Plaintiff contends on appeal that the trial court erred when it determined that plaintiff's status as a bona fide purchaser was already decided in the condemnation proceeding. We agree.
As we will explain, defendant bore the burden to establish all the elements of collateral estoppel as the party seeking to use a prior order for its preclusive effect, including that the relevant issue was actually determined in the prior proceeding. As we discuss post, defendant has not demonstrated that the bona fide purchaser issue was actually determined in the prior case. Therefore, the trial court erred in sustaining the demurrer based on collateral estoppel. Because defendant presents no other ground to sustain the judgment, we shall reverse with directions to the trial court to overrule the demurrer.
FACTUAL AND PROCEDURAL BACKGROUND
When plaintiff purchased the property, an extant condemnation order referred to the condemned interest as an easement. After plaintiff's purchase, defendant moved to correct a scrivener's error nunc pro tunc, to show the condemned interest was, in fact, a fee interest. Plaintiff opposed the motion, claiming it was a bona fide purchaser, and that granting the motion would necessitate this separate quiet title action.
Defendant argued that the bona fide purchaser issue was "completely irrelevant" to the motion, but also argued plaintiff was not a bona fide purchaser, because plaintiff had notice that a fee interest was being condemned. The nunc pro tunc motion was granted. However, the nunc pro tunc order, prepared by defendant's counsel and signed by the trial court, did not even reference, much less resolve, the bona fide purchaser issue.*fn1 As predicted, this action to quiet title followed.

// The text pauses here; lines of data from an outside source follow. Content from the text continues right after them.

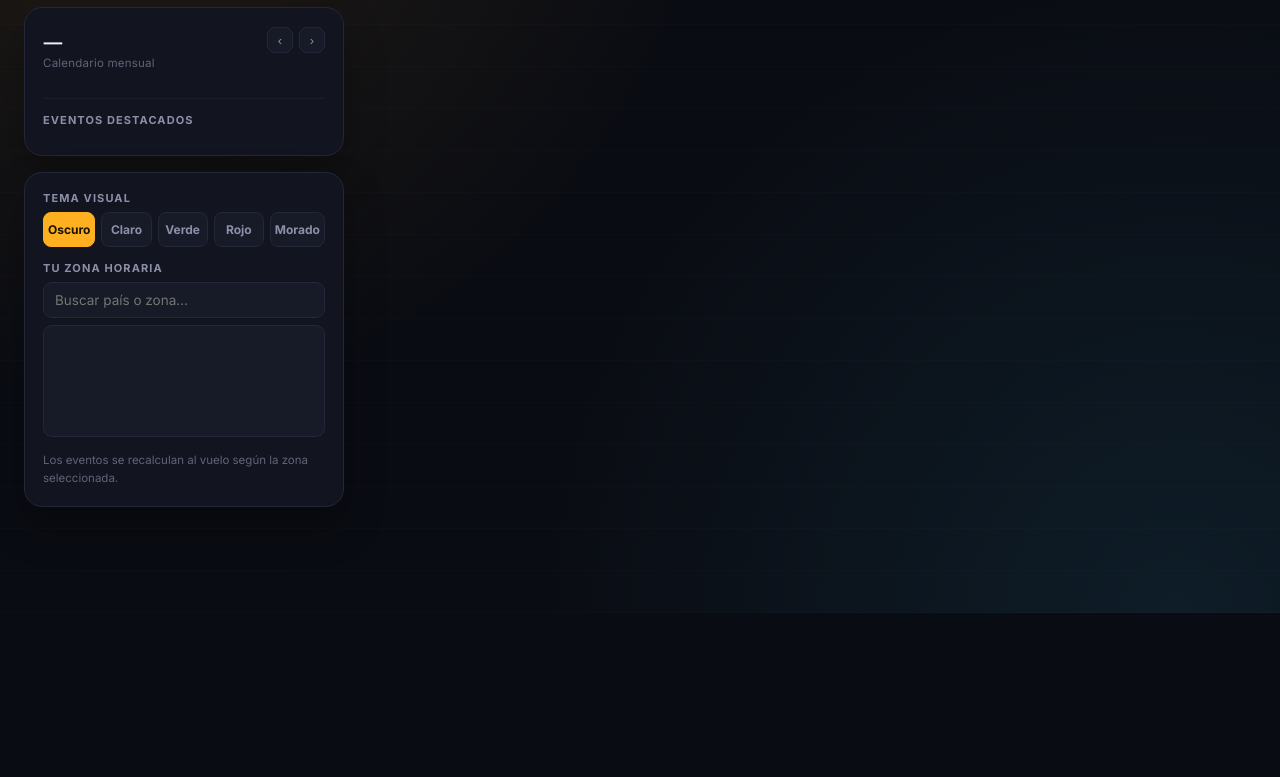
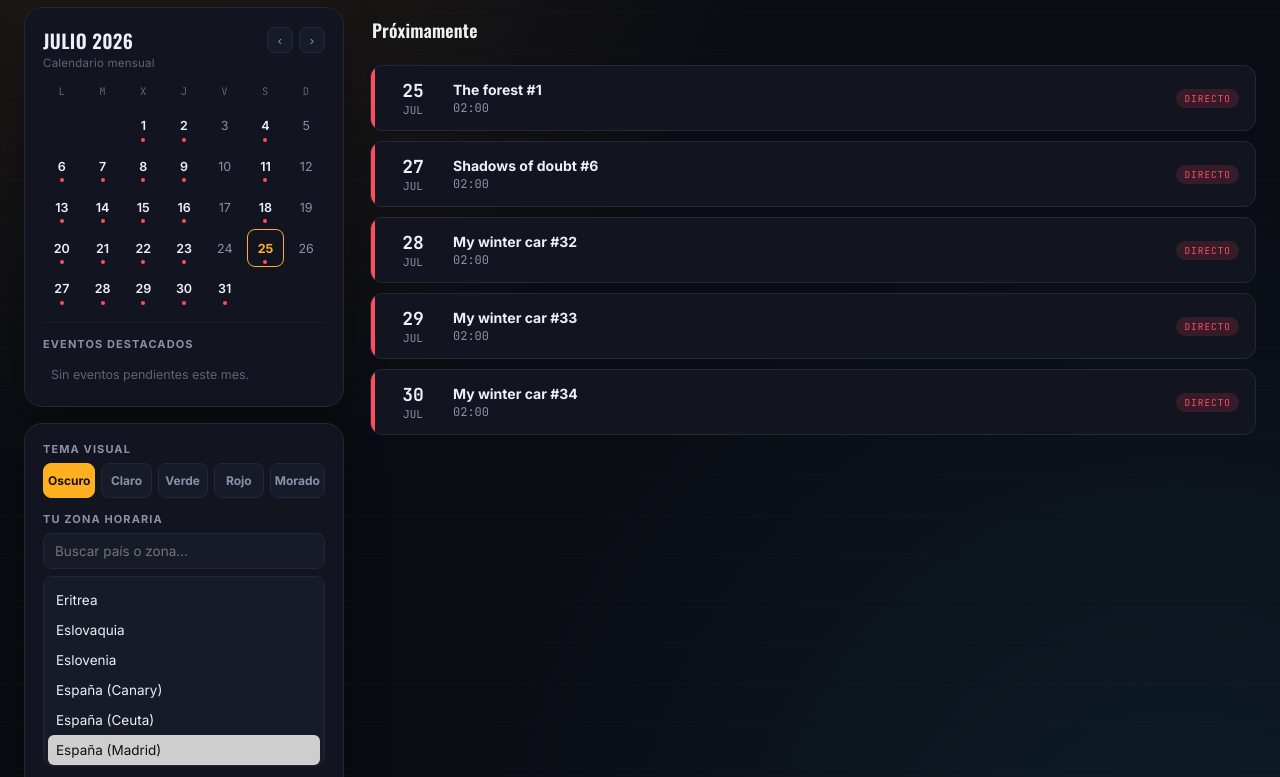
Before and after one commit to Jofunpe/jofunpe.github.io, a plain HTML site: page calendar/index.html in a window 1280 px wide. Shown: the part 187-964 px from the top of the page. Before the commit the page ends 800 px from the top, so only its background shows below. Drawn offline with nearby package versions, Linux system fonts and the light colour scheme.

Commit message:
Fix event details and formatting in index.html

```diff
--- a/calendar/index.html
+++ b/calendar/index.html
@@ -371,7 +371,7 @@
         content: 'episodio 33 de la serie en directo de My winter car',
         link: '', timeZone: 'Europe/Madrid',
         repeat: 'infinite'
-      }
+      },
       {
         day: 'jueves', time: '02:00', name: 'My winter car #34', type: 'directo',
         tooltip: 'Episodio 34 de la serie de My winter car', color: '#09A6E3',
@@ -381,28 +381,27 @@
       },
       {
         day: 'viernes', time: '02:00', name: 'Fortnite', type: 'directo',
-        tooltip: 'Jugando a fortnite en directo', color: '#09A6E3',
-        content: 'fortniteee',
+        tooltip: 'fortniteee', color: '#09A6E3',
+        content: 'Jugando a fortnite en directo',
         link: '', timeZone: 'Europe/Madrid',
-        repeat: '1'
-        startDate: 2026-7-31
+        repeat: '1',
+        startDate: '2026-07-31'
       },
       {
-        day: 'sabado', time: '02:00', name: 'The forest #1', type: 'directo',
-        tooltip: 'The forest #1 | volvemos con la serie', color: '#09A6E3',
-        content: 'el bosque en vr',
+        day: 'sábado', time: '02:00', name: 'The forest #1', type: 'directo',
+        tooltip: 'el bosque en vr', color: '#09A6E3',
+        content: 'The forest #1 | volvemos con la serie',
         link: '', timeZone: 'Europe/Madrid',
         repeat: 'infinite'
       },
       {
         day: 'domingo', time: '02:00', name: 'Baldis basic', type: 'directo',
-        tooltip: 'recordando baldis basic in educatios and learning (nostalgia)', color: '#09A6E3',
-        content: 'baldisss',
+        tooltip: 'baldisss', color: '#09A6E3',
+        content: 'recordando baldis basic in educatios and learning (nostalgia)',
         link: '', timeZone: 'Europe/Madrid',
-        repeat: 'infinite'
-        startDate: 2026-8-2
-      },
-
+        repeat: '1',
+        startDate: '2026-08-02'
+      }
       /* Ejemplo de evento con repeticiones limitadas:
       {
         day: 'sábado', time: '18:00', name: 'Especial de aniversario', type: 'evento',
```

The complaint alleges plaintiff owns property in West Sacramento by deed from Mike Fuller Motorsports, Inc. (Fuller) recorded on March 27, 2008. In 2004, defendant filed a condemnation action against the property. (Sacto. Regional Co. Sanitation Dist. v. Nor-Cal Beverage Co., Inc., et al., Yolo Co. Super. Ct. No. ED04-0403.) A "final" order of condemnation against Fuller was recorded on January 4, 2008. Annexed documents described the condemned interest as an easement. In January 2008, during escrow, the title company reported the condemned interest was an easement and defendant's attorney confirmed this fact. An amended "final" order, still reflecting an easement, was recorded on February 22, 2008. Plaintiff then bought the property. Defendant later obtained a nunc pro tunc order changing "easement" to "fee title."*fn2

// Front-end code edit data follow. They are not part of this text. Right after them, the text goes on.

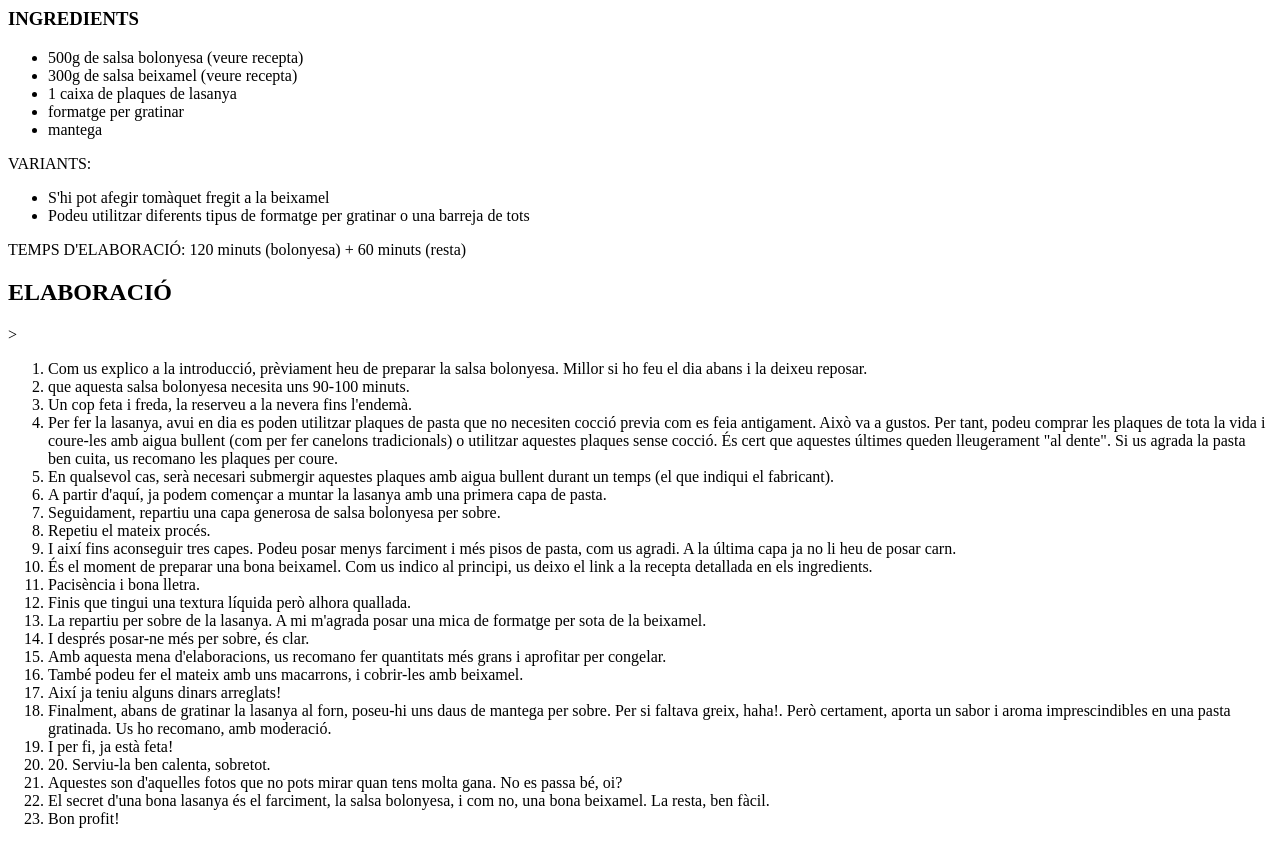
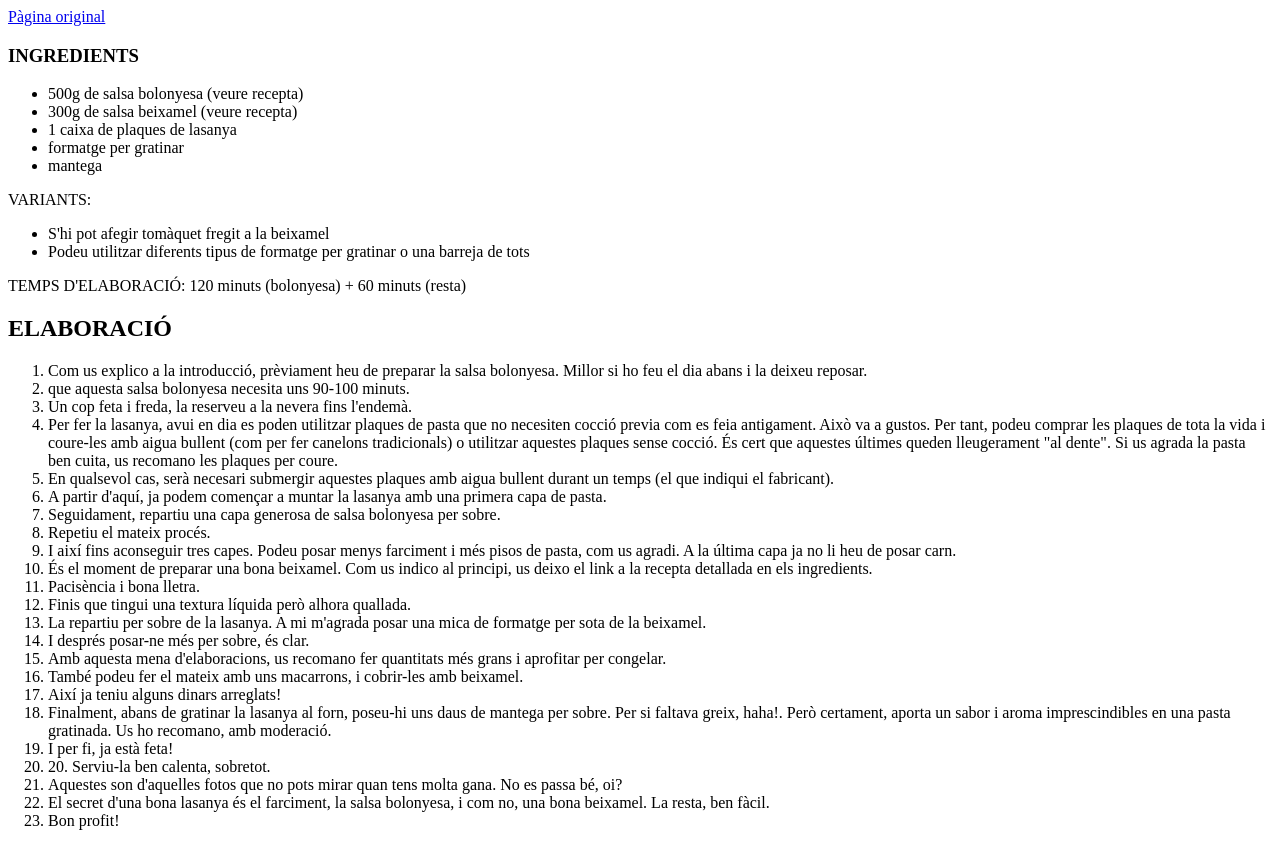
Before and after one commit to EloyRodriguez8/-PR-CTICA-SMX-MP08-UF5-Pt2---Inici-amb-CSS, a plain HTML site: page index.html in a window 1280 px wide. Drawn offline with Linux system fonts and the light colour scheme.

Commit message:
Add files via upload

```diff
--- a/index.html
+++ b/index.html
@@ -1,6 +1,4 @@
-
-<a Pàgina original=https://catalunyacuina.com/pasta/lasanya-carn></a>
-
+<a href="https://catalunyacuina.com/pasta/lasanya-carn" title="Lasanya de carn" target="_blank">Pàgina original</a>
 
 <h3>INGREDIENTS</h3>
 <ul>
@@ -22,7 +20,7 @@ VARIANTS:
 TEMPS D'ELABORACIÓ: 120 minuts (bolonyesa) + 60 minuts (resta)
 
 
-<h2>ELABORACIÓ</h2>>
+<h2>ELABORACIÓ</h2>
 <ol>
   <li>Com us explico a la introducció, prèviament heu de preparar la salsa bolonyesa. Millor si ho feu el dia abans i la deixeu reposar.</li>
   <li>que aquesta salsa bolonyesa necesita uns 90-100 minuts. </li>
```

Based on these facts, the complaint sought to quiet title and obtain declaratory relief to confirm that defendant had an easement, not a fee interest, over plaintiff's property, on the ...